_What you are asked to do_
Scan the data below. Pull out each line where "dentro" occurs.

┄┄┄┄┄┄

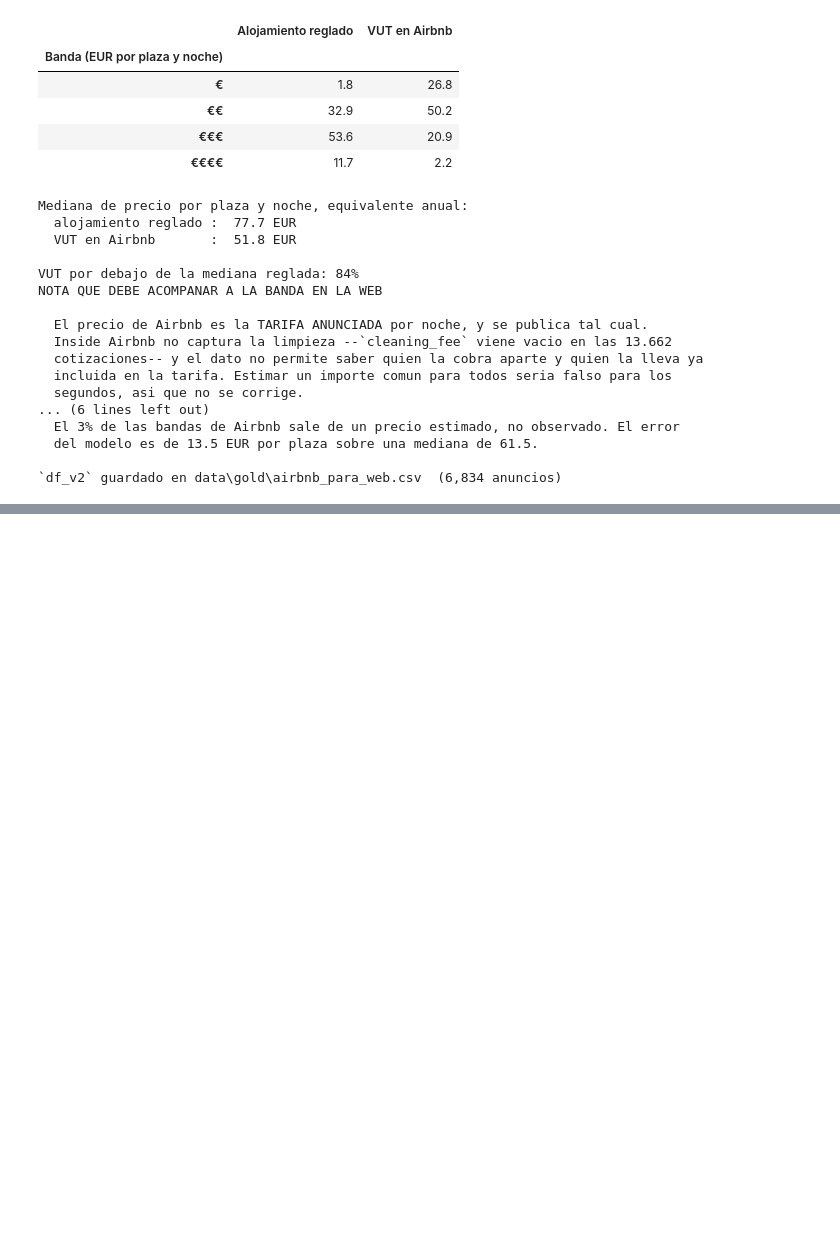
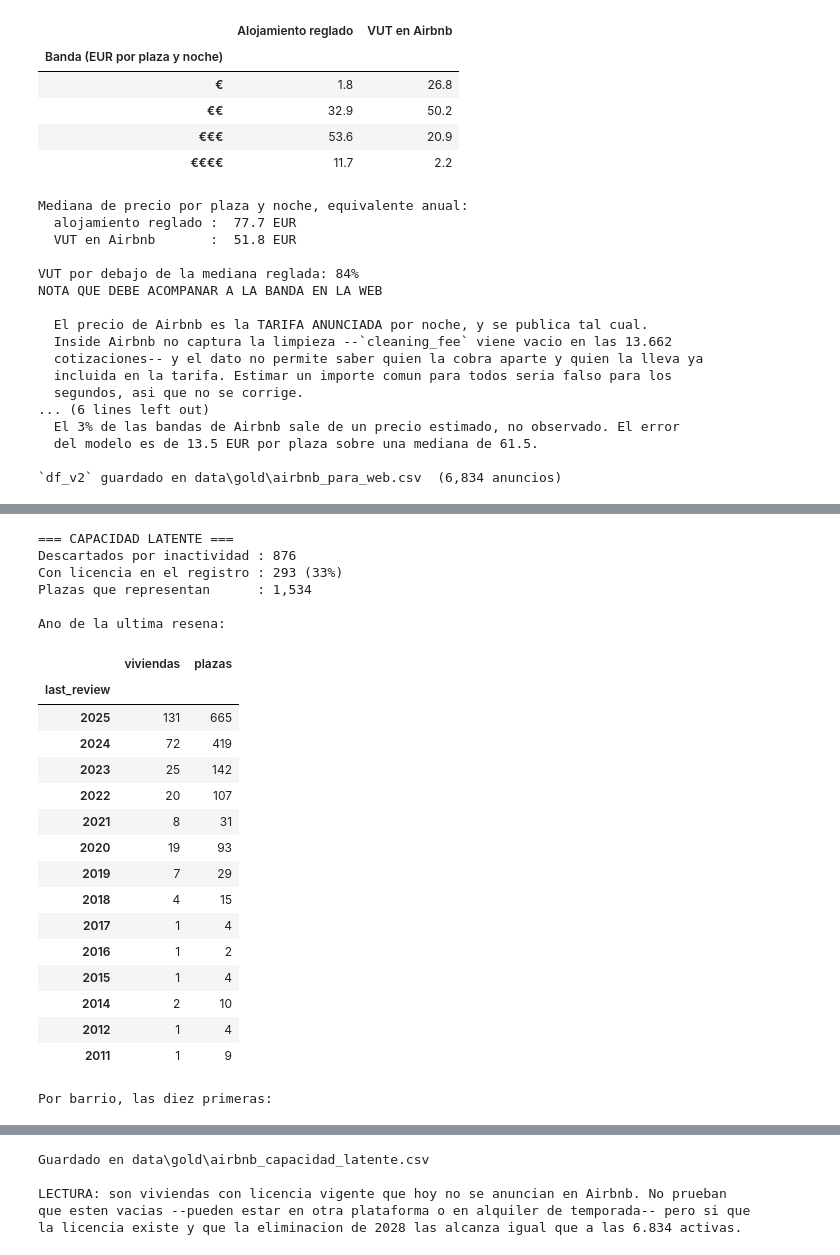
Before and after one commit to Ruthlessallen/Turismo-y-Barcelona, a Jupyter notebook: pipeline/notebooks/revisar_airbnb_v2.ipynb, the cells around one changed output, grey strips where cells are left out. Saved outputs shown, nothing was run; the diff lists cells and outputs as text; code cells hidden in the pictures; blank space fills up the shorter version.

```diff
--- a/pipeline/notebooks/revisar_airbnb_v2.ipynb
+++ b/pipeline/notebooks/revisar_airbnb_v2.ipynb
@@ -3362,0 +3368,69 @@ NOTA QUE DEBE ACOMPANAR A LA BANDA EN LA WEB
+# %%
+# 43. Licencias vivas sin actividad reciente en Airbnb
+#
+# El filtro de actividad (sin resenas desde septiembre de 2025) descarta 876 anuncios. Se mantiene
+# como esta: es un proxy imperfecto, pero el candidato a sustituirlo --quedarse con los que tienen
+# licencia viva-- seria circular. Decidiria quien entra usando la misma variable cuyo reparto
+# queremos medir, y el resultado subiria mecanicamente el porcentaje de regulares:
+#
+#     declaran HUTB     inactivos 37%  vs  dentro 86%
+#     consta en registro inactivos 33%  vs  dentro 74%
+#
+# Pero dentro de esos 876 hay viviendas con la licencia VIGENTE que llevan tiempo sin anunciarse.
+# Son **capacidad latente**: la eliminacion de 2028 las alcanza igual, y pueden volver al mercado
+# manana. No entran en el denominador de nada; se cuentan aparte.
+
+import pandas as pd
+
+inactivos = excluidos[excluidos["motivo_exclusion"] == "sin_actividad_desde_09_2025"].copy()
+latentes = inactivos[inactivos["consta_en_registro"] == True].copy()
+
+print("=== CAPACIDAD LATENTE ===")
+print(f"Descartados por inactividad : {len(inactivos):,}")
+print(f"Con licencia en el registro : {len(latentes):,} ({len(latentes)/len(inactivos):.0%})")
+print(f"Plazas que representan      : {int(latentes['accommodates'].sum()):,}")
+print()
+
+anio = pd.to_datetime(latentes["last_review"], errors="coerce").dt.year
+tabla = (anio.value_counts().sort_index(ascending=False).rename("viviendas").to_frame())
+tabla["plazas"] = latentes.groupby(anio)["accommodates"].sum().astype("Int64")
+print("Ano de la ultima resena:")
+display(tabla)
+
+print("Por barrio, las diez primeras:")
+display(latentes.groupby("neighbourhood")
+        .agg(viviendas=("id", "size"), plazas=("accommodates", "sum"))
+        .sort_values("viviendas", ascending=False).head(10))
+
+destino = RAIZ / "data" / "gold" / "airbnb_capacidad_latente.csv"
+latentes.to_csv(destino, index=False, encoding="utf-8")
+print()
+print(f"Guardado en {destino.relative_to(RAIZ)}")
+print()
+print("LECTURA: son viviendas con licencia vigente que hoy no se anuncian en Airbnb. No prueban")
+print("que esten vacias --pueden estar en otra plataforma o en alquiler de temporada-- pero si que")
+print("la licencia existe y que la eliminacion de 2028 las alcanza igual que a las 6.834 activas.")
+# %% [output]
+=== CAPACIDAD LATENTE ===
+Descartados por inactividad : 876
+Con licencia en el registro : 293 (33%)
+Plazas que representan      : 1,534
+
+Ano de la ultima resena:
+|  | viviendas | plazas |
+| last_review |  |  |
+| 2025 | 131 | 665 |
+| 2024 | 72 | 419 |
+| 2023 | 25 | 142 |
+| 2022 | 20 | 107 |
+| 2021 | 8 | 31 |
+| 2020 | 19 | 93 |
+| 2019 | 7 | 29 |
+| 2018 | 4 | 15 |
+| 2017 | 1 | 4 |
+| 2016 | 1 | 2 |
+| 2015 | 1 | 4 |
+| 2014 | 2 | 10 |
+| 2012 | 1 | 4 |
+| 2011 | 1 | 9 |
+Por barrio, las diez primeras:
@@ -3362,0 +3449,5 @@ NOTA QUE DEBE ACOMPANAR A LA BANDA EN LA WEB
+Guardado en data\gold\airbnb_capacidad_latente.csv
+
+LECTURA: son viviendas con licencia vigente que hoy no se anuncian en Airbnb. No prueban
+que esten vacias --pueden estar en otra plataforma o en alquiler de temporada-- pero si que
+la licencia existe y que la eliminacion de 2028 las alcanza igual que a las 6.834 activas.
```
Also changed, not shown: parts of 2 cells of this notebook, 3 other files.
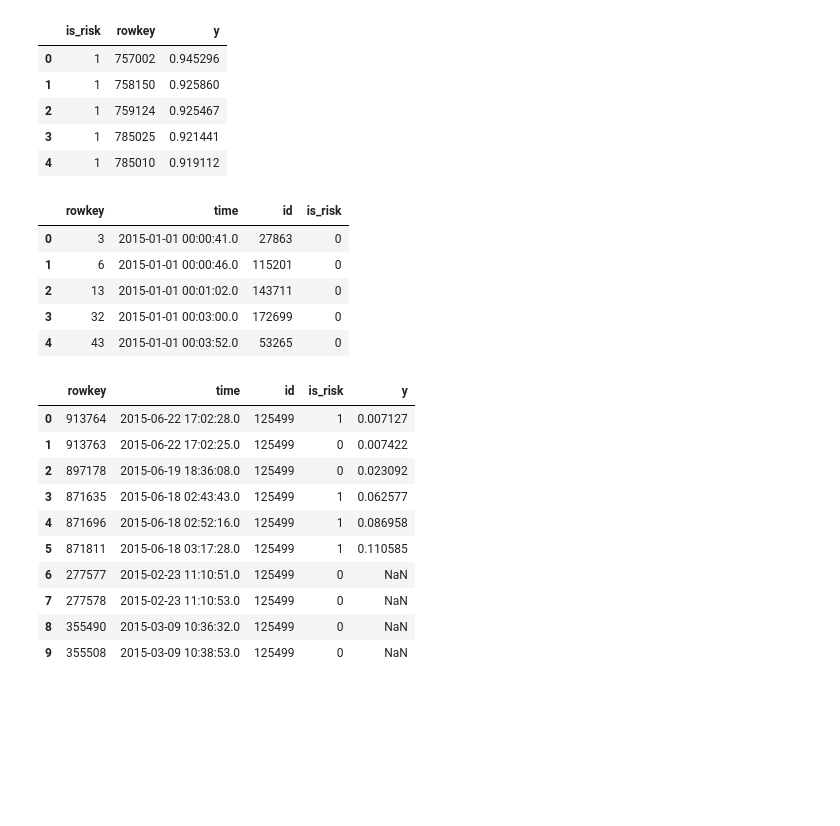
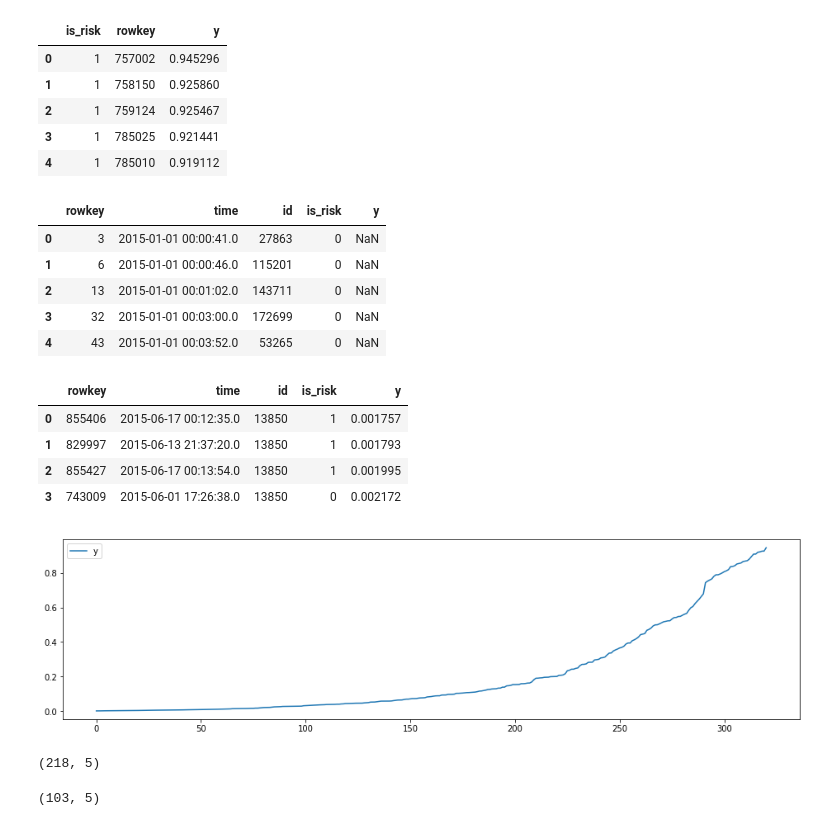
Before and after one commit to hadoop73/jdd, a Jupyter notebook: codes/pdata_an.ipynb, the cells around one changed output. Cells and saved outputs as stored; diff of their text form; code cells hidden in the pictures; blank space fills up the shorter version.

```diff
--- a/codes/pdata_an.ipynb
+++ b/codes/pdata_an.ipynb
@@ -15,10 +17,11 @@ lgb80.head()
 # %%
 trade = pd.read_csv('../datas/t_trade.csv')
+trade = trade.merge(lgb80[['rowkey','y']],on='rowkey',how='left')
 trade.head()
 # %% [output]
-|  | rowkey | time | id | is_risk |
-| 0 | 3 | 2015-01-01 00:00:41.0 | 27863 | 0 |
-| 1 | 6 | 2015-01-01 00:00:46.0 | 115201 | 0 |
-| 2 | 13 | 2015-01-01 00:01:02.0 | 143711 | 0 |
-| 3 | 32 | 2015-01-01 00:03:00.0 | 172699 | 0 |
-| 4 | 43 | 2015-01-01 00:03:52.0 | 53265 | 0 |
+|  | rowkey | time | id | is_risk | y |
+| 0 | 3 | 2015-01-01 00:00:41.0 | 27863 | 0 | NaN |
+| 1 | 6 | 2015-01-01 00:00:46.0 | 115201 | 0 | NaN |
+| 2 | 13 | 2015-01-01 00:01:02.0 | 143711 | 0 | NaN |
+| 3 | 32 | 2015-01-01 00:03:00.0 | 172699 | 0 | NaN |
+| 4 | 43 | 2015-01-01 00:03:52.0 | 53265 | 0 | NaN |
@@ -27,15 +28,23 @@ trade = trade.merge(lgb80[['rowkey','y']],on='rowkey',how='left')
 # %%
-p0 = trade[trade['id']==125499].sort_values('y').reset_index(drop=True)
+p0 = trade[trade['id']==13850].sort_values('y').reset_index(drop=True)
 p0.head(50)
 # %% [output]
 |  | rowkey | time | id | is_risk | y |
-| 0 | 913764 | 2015-06-22 17:02:28.0 | 125499 | 1 | 0.007127 |
-| 1 | 913763 | 2015-06-22 17:02:25.0 | 125499 | 0 | 0.007422 |
-| 2 | 897178 | 2015-06-19 18:36:08.0 | 125499 | 0 | 0.023092 |
-| 3 | 871635 | 2015-06-18 02:43:43.0 | 125499 | 1 | 0.062577 |
-| 4 | 871696 | 2015-06-18 02:52:16.0 | 125499 | 1 | 0.086958 |
-| 5 | 871811 | 2015-06-18 03:17:28.0 | 125499 | 1 | 0.110585 |
-| 6 | 277577 | 2015-02-23 11:10:51.0 | 125499 | 0 | NaN |
-| 7 | 277578 | 2015-02-23 11:10:53.0 | 125499 | 0 | NaN |
-| 8 | 355490 | 2015-03-09 10:36:32.0 | 125499 | 0 | NaN |
-| 9 | 355508 | 2015-03-09 10:38:53.0 | 125499 | 0 | NaN |
+| 0 | 855406 | 2015-06-17 00:12:35.0 | 13850 | 1 | 0.001757 |
+| 1 | 829997 | 2015-06-13 21:37:20.0 | 13850 | 1 | 0.001793 |
+| 2 | 855427 | 2015-06-17 00:13:54.0 | 13850 | 1 | 0.001995 |
+| 3 | 743009 | 2015-06-01 17:26:38.0 | 13850 | 0 | 0.002172 |
+# %%
+a = p1[['y']].sort_values('y').reset_index(drop=True)
+a.plot(figsize=(16,4))
+plt.show()
+# %% [output]
+[figure, added]
+# %%
+p1[p1['y']<=0.2].shape
+# %% [output]
+(218, 5)
+# %%
+p1[p1['y']>0.2].shape
+# %% [output]
+(103, 5)
```
Also changed, not shown: parts of 4 cells of this notebook, 2 other files.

┄┄┄┄┄┄

_Output of the exercise_
+#     declaran HUTB     inactivos 37%  vs  dentro 86%
+#     consta en registro inactivos 33%  vs  dentro 74%
+# Pero dentro de esos 876 hay viviendas con la licencia VIGENTE que llevan tiempo sin anunciarse.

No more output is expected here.